Work to complete
Tell how many lines in the listing below contain the word "views", giving the number alone.

Entries supplied
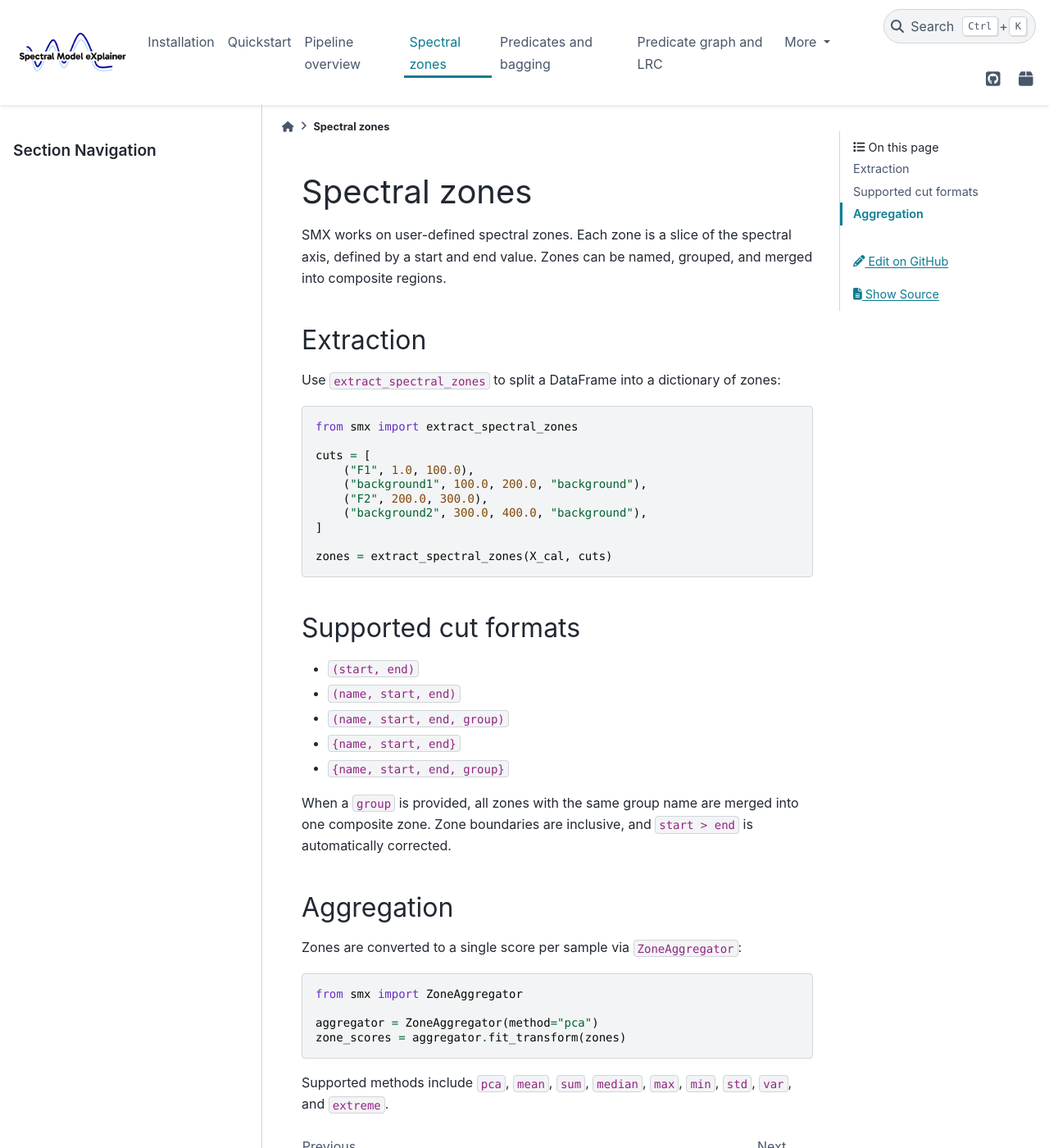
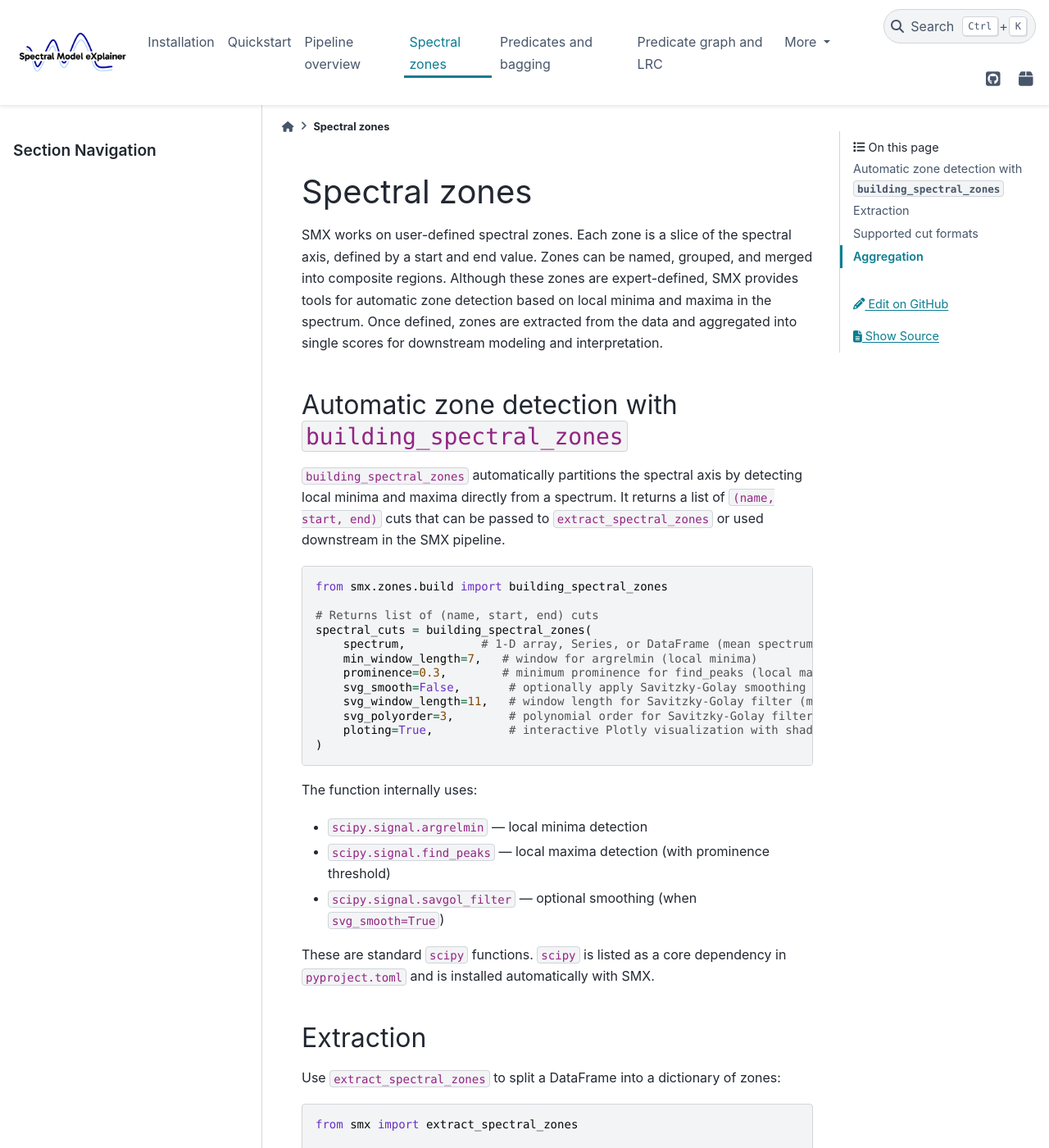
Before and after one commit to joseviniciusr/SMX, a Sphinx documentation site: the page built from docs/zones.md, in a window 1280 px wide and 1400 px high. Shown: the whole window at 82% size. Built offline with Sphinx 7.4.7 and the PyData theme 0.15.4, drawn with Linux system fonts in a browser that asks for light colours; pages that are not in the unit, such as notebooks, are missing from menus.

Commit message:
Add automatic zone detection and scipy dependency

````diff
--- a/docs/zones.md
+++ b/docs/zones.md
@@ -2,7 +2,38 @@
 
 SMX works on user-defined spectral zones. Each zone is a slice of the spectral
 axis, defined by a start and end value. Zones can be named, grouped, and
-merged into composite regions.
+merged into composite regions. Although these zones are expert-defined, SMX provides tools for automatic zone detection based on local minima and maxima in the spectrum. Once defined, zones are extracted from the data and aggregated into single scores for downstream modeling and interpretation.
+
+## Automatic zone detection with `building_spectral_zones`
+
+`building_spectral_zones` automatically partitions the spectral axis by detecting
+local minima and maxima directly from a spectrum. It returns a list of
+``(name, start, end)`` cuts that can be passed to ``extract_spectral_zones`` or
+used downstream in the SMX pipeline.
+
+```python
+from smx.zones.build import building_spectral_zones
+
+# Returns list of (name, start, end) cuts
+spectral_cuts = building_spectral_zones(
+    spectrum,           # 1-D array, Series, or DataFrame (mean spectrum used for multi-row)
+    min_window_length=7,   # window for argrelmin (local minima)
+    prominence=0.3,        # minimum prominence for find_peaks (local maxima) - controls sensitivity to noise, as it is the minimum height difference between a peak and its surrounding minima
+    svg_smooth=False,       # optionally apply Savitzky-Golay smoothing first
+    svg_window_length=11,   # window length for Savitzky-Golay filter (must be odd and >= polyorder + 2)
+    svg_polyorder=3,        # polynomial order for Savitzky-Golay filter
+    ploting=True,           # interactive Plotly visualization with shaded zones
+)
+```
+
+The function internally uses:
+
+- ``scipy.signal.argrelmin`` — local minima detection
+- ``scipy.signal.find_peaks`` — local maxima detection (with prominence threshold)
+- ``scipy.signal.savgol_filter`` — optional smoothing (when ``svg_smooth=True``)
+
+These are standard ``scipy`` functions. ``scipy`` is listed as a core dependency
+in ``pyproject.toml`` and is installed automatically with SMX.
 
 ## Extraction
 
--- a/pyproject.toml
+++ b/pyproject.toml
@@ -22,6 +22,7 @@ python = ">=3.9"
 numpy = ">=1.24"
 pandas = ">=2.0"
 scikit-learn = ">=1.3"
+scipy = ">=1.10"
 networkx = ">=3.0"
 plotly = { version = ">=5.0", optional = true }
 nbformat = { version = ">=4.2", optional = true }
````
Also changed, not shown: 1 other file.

...

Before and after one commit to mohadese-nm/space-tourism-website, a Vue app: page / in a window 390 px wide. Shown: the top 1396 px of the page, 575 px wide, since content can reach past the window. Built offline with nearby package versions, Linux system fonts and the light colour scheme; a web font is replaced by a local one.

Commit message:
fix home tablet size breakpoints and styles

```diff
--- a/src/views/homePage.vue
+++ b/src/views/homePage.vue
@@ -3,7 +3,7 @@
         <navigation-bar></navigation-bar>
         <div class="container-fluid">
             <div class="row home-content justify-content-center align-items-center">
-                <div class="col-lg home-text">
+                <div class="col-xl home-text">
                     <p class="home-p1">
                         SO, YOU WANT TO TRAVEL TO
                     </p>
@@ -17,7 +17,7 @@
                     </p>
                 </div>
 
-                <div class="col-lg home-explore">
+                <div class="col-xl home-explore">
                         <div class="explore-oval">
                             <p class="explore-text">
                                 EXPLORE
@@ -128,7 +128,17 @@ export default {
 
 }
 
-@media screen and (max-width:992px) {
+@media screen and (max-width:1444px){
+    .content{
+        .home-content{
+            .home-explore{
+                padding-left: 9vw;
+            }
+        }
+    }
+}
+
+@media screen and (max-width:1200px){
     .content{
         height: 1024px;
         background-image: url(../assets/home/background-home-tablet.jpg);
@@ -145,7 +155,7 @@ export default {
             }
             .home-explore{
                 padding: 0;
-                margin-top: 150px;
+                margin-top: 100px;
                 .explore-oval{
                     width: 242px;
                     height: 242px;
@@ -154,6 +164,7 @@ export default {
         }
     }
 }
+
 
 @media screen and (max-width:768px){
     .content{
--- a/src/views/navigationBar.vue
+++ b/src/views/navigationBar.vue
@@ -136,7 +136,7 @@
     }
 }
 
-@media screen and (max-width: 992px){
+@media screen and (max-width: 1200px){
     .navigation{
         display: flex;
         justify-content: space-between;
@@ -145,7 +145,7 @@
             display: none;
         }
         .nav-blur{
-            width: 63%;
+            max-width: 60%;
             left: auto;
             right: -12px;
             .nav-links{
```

Solution for this exercise
4